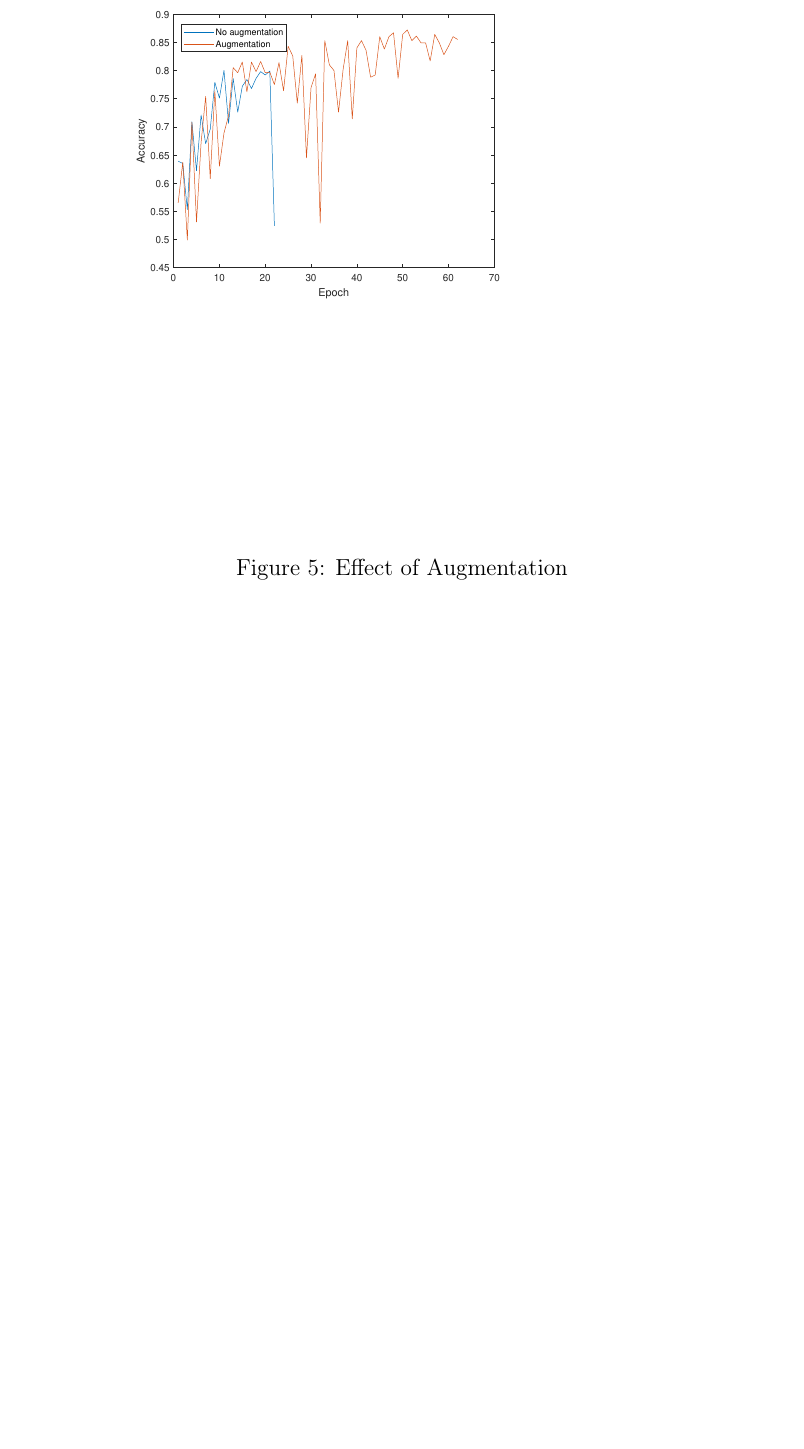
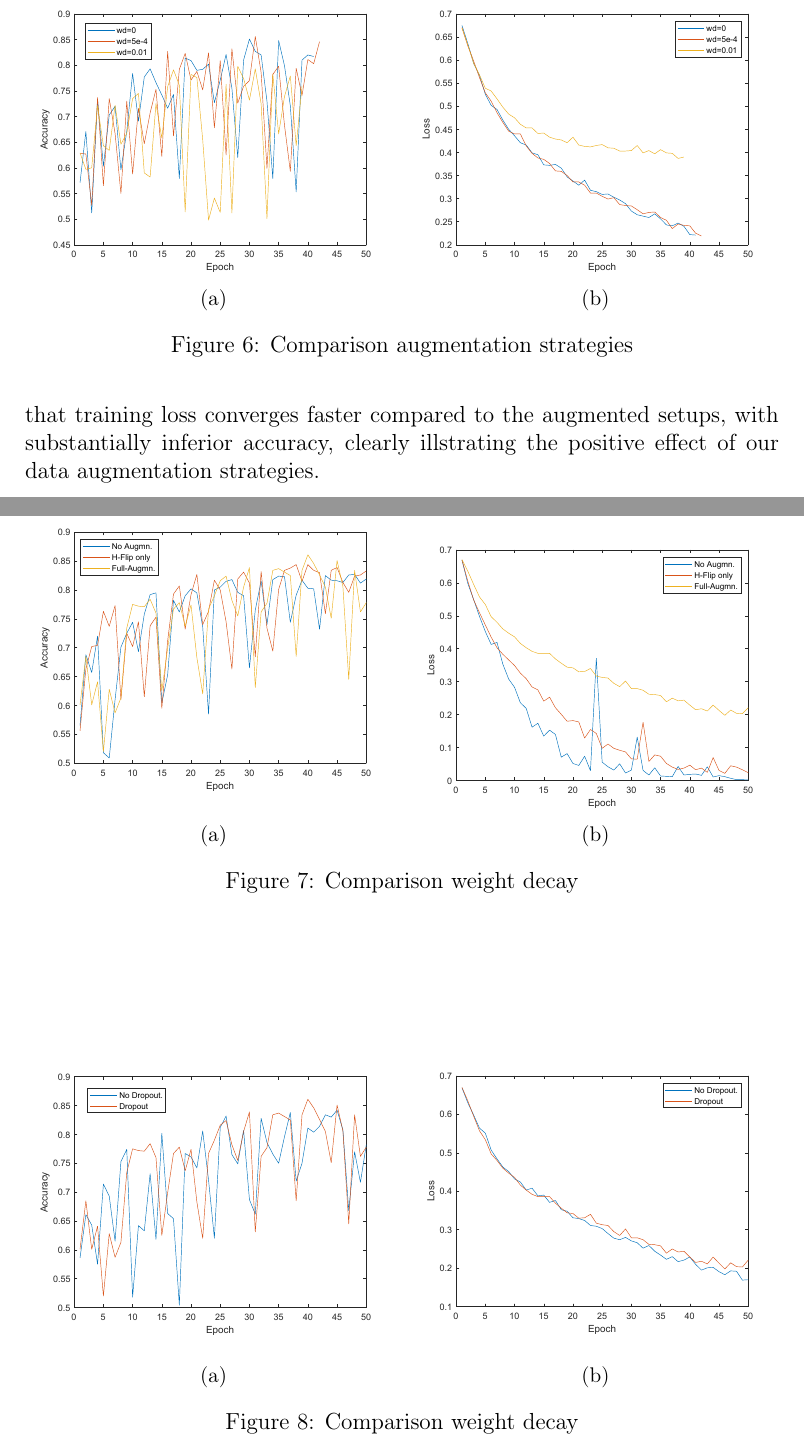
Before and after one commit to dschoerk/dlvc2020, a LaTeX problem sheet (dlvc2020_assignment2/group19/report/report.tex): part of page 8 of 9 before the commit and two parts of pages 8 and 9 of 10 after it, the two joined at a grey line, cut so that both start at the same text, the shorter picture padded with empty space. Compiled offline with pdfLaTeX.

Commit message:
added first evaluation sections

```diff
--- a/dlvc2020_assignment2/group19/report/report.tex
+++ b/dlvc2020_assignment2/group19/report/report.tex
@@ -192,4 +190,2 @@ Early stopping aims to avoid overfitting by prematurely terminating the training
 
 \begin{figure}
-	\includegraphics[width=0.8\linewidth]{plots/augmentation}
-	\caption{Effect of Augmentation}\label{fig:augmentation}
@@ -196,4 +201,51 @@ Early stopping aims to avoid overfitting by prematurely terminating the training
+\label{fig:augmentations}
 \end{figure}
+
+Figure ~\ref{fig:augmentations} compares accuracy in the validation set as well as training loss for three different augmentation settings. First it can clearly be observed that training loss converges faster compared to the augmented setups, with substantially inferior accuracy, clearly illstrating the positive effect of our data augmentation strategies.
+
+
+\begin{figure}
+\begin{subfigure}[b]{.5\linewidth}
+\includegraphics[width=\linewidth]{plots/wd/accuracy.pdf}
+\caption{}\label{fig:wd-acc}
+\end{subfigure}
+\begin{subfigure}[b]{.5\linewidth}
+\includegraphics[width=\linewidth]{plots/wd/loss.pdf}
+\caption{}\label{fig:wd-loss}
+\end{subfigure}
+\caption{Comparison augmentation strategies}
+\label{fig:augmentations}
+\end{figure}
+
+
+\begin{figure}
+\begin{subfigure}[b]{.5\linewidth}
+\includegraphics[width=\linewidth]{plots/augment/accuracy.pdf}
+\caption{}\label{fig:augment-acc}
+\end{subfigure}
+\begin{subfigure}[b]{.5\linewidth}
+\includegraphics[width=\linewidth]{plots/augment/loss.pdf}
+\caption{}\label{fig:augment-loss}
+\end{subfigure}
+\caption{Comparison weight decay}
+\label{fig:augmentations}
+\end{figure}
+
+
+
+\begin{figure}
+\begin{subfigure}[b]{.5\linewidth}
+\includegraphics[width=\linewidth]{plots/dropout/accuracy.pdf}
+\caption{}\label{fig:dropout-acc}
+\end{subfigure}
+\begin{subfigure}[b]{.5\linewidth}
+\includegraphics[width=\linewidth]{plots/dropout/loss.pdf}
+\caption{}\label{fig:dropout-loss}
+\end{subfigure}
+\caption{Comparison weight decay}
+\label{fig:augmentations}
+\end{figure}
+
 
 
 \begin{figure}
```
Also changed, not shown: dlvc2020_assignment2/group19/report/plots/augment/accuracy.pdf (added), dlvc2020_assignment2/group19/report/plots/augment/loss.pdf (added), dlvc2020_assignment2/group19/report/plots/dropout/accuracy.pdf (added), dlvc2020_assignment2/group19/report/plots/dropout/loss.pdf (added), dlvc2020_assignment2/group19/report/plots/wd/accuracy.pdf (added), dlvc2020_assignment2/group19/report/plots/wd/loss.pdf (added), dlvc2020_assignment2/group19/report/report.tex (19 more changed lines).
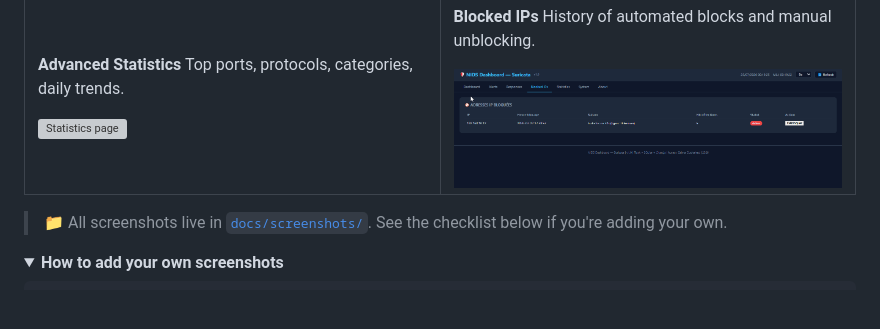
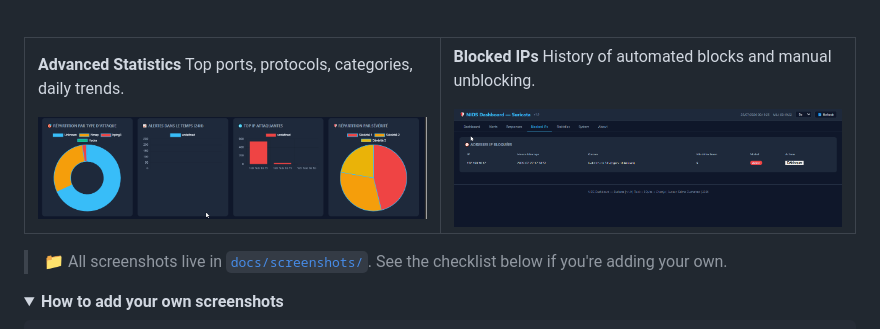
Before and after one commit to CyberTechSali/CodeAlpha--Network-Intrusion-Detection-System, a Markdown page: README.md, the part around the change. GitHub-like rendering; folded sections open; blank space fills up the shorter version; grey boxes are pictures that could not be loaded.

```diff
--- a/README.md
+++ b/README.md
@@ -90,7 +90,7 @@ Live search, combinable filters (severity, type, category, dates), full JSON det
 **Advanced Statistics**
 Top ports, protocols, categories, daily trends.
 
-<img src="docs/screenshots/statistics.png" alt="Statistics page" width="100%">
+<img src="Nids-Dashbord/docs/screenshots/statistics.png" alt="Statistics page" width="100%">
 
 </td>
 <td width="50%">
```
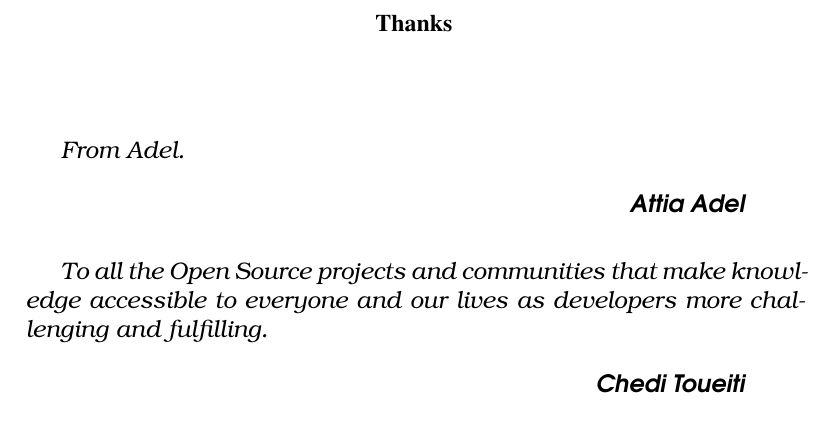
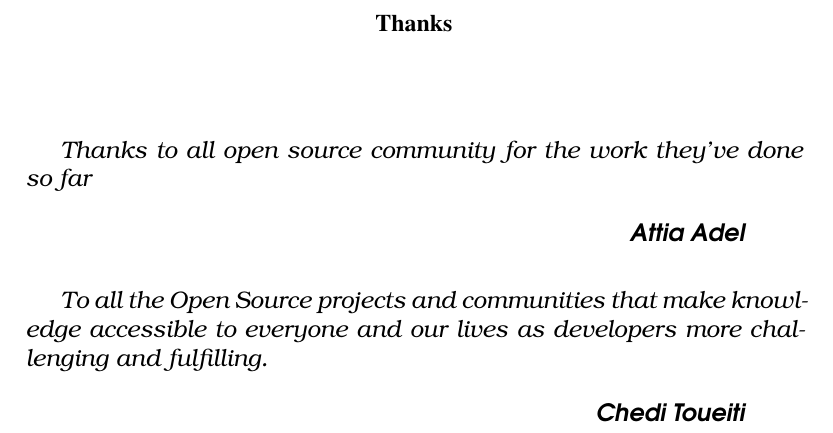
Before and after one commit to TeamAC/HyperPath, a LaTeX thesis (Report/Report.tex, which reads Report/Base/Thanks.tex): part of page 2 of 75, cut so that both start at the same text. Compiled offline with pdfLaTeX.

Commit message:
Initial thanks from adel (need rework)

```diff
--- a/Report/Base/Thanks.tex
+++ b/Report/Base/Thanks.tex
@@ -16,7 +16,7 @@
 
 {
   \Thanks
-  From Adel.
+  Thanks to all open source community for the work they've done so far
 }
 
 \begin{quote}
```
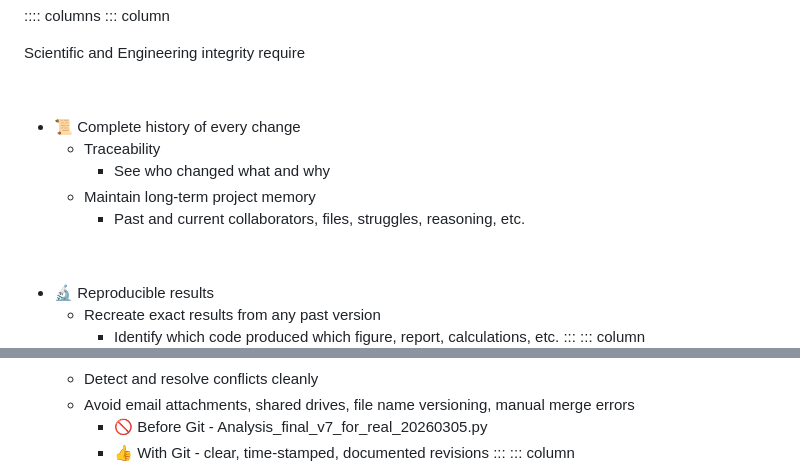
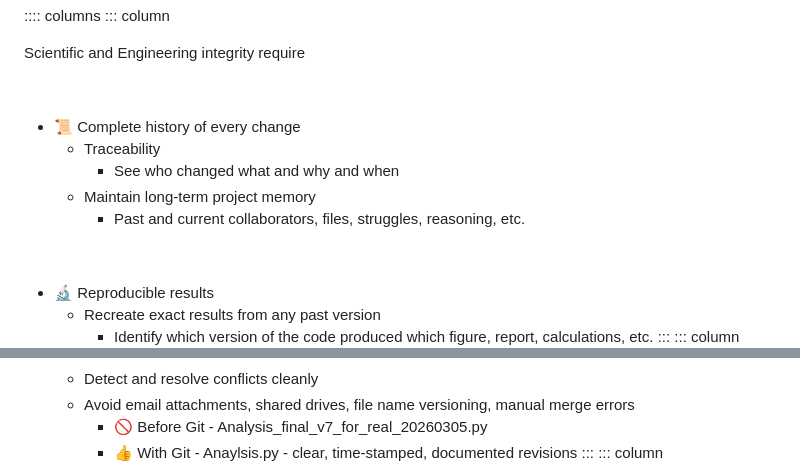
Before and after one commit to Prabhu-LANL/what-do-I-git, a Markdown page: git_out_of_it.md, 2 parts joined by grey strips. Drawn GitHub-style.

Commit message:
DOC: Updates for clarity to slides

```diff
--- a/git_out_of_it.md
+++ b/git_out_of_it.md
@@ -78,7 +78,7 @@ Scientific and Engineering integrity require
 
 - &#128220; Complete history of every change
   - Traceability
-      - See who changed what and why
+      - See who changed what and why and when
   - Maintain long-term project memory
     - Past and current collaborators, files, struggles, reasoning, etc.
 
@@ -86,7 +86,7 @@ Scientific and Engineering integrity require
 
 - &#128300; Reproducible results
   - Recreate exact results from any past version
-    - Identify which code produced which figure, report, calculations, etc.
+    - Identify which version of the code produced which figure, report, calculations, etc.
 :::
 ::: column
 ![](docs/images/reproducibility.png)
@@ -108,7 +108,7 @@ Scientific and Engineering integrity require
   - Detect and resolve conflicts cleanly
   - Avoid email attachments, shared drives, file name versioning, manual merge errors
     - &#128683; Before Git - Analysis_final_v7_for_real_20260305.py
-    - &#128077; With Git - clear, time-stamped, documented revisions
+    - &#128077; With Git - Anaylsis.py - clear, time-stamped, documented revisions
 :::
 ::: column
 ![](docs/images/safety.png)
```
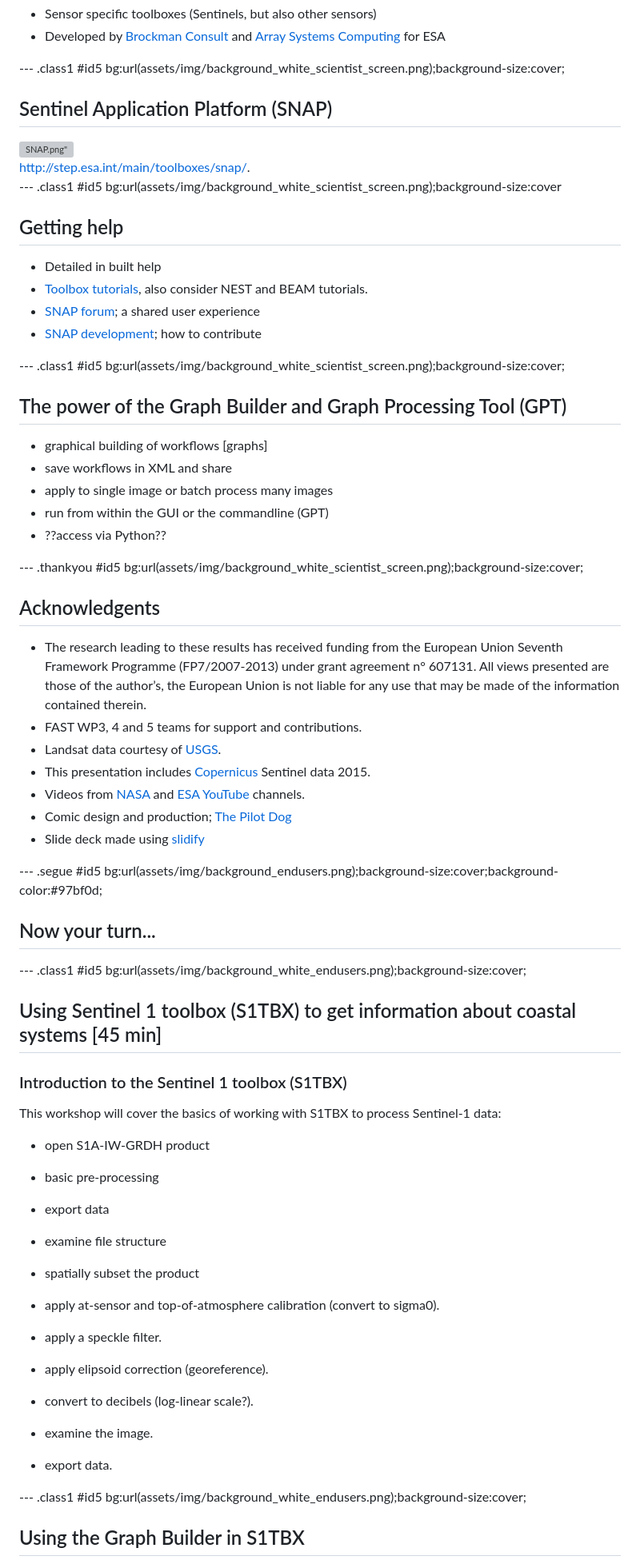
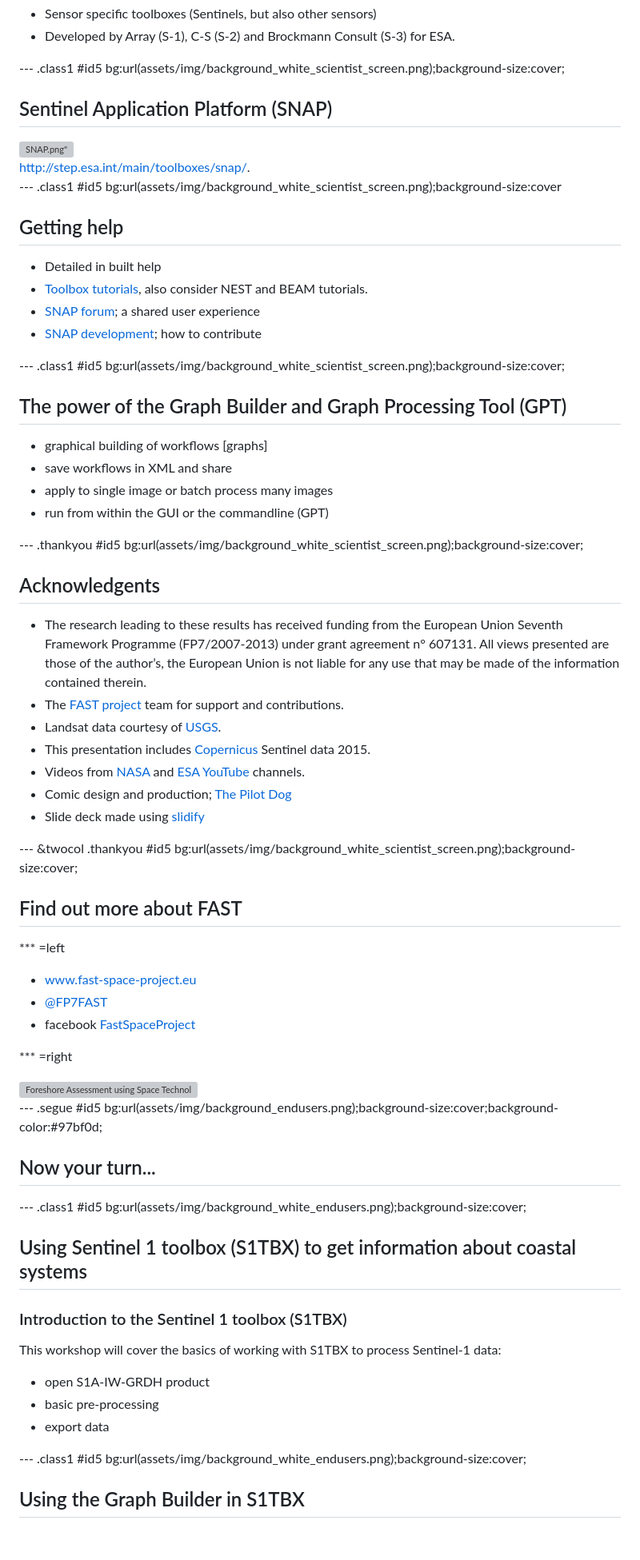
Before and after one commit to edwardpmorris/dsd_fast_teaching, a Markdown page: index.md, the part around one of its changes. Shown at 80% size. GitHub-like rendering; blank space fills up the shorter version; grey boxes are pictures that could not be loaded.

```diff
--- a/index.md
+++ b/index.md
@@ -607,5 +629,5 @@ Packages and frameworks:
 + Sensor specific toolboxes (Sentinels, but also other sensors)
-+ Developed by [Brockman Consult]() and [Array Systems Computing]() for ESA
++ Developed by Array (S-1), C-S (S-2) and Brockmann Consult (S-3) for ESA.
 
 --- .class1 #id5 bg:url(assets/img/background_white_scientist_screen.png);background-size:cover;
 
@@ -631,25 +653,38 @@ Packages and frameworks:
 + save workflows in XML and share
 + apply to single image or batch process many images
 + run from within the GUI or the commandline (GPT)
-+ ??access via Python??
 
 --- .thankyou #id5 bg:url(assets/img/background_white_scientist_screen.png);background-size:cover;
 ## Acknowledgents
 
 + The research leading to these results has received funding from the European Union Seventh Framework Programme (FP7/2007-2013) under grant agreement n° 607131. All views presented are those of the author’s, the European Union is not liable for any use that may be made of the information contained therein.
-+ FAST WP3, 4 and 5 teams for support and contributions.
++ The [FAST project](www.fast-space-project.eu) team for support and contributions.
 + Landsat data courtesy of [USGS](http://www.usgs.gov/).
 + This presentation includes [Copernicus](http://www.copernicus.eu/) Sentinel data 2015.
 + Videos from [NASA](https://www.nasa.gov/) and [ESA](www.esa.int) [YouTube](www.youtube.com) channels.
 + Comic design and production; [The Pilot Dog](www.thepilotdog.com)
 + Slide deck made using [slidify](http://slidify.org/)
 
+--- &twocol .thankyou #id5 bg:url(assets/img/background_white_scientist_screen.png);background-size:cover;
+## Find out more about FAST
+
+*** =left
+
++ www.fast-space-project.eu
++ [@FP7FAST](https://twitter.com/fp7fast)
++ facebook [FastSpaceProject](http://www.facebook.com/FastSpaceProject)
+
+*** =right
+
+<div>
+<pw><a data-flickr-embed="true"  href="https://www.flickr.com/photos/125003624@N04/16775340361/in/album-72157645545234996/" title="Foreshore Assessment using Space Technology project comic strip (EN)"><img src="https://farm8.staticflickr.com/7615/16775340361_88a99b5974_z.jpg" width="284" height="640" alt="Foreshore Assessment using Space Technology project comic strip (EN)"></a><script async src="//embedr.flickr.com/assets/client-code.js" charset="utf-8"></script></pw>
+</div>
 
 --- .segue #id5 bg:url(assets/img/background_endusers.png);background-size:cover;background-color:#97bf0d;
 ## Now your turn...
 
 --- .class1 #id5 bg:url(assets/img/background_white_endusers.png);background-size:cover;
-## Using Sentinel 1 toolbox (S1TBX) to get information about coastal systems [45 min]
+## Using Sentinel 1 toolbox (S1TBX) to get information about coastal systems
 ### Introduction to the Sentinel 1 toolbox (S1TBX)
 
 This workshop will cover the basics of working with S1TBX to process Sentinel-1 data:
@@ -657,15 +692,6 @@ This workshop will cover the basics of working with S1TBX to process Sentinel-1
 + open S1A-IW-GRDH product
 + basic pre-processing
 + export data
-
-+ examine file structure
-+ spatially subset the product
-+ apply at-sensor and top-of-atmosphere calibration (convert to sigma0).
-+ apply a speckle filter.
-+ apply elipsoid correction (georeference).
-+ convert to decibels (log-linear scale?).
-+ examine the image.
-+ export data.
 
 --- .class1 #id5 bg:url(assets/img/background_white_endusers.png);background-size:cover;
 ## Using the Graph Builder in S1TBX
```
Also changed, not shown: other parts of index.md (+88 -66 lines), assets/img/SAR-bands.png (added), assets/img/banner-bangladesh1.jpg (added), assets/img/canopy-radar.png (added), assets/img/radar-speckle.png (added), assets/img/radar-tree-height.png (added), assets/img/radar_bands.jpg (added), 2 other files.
# # #
Exercise aim: If a line in the material above holds "caption", copy it.

Task result:
-	\caption{Effect of Augmentation}\label{fig:augmentation}
+\caption{}\label{fig:wd-acc}
+\caption{}\label{fig:wd-loss}
+\caption{Comparison augmentation strategies}
+\caption{}\label{fig:augment-acc}
+\caption{}\label{fig:augment-loss}
+\caption{Comparison weight decay}
+\caption{}\label{fig:dropout-acc}
+\caption{}\label{fig:dropout-loss}
+\caption{Comparison weight decay}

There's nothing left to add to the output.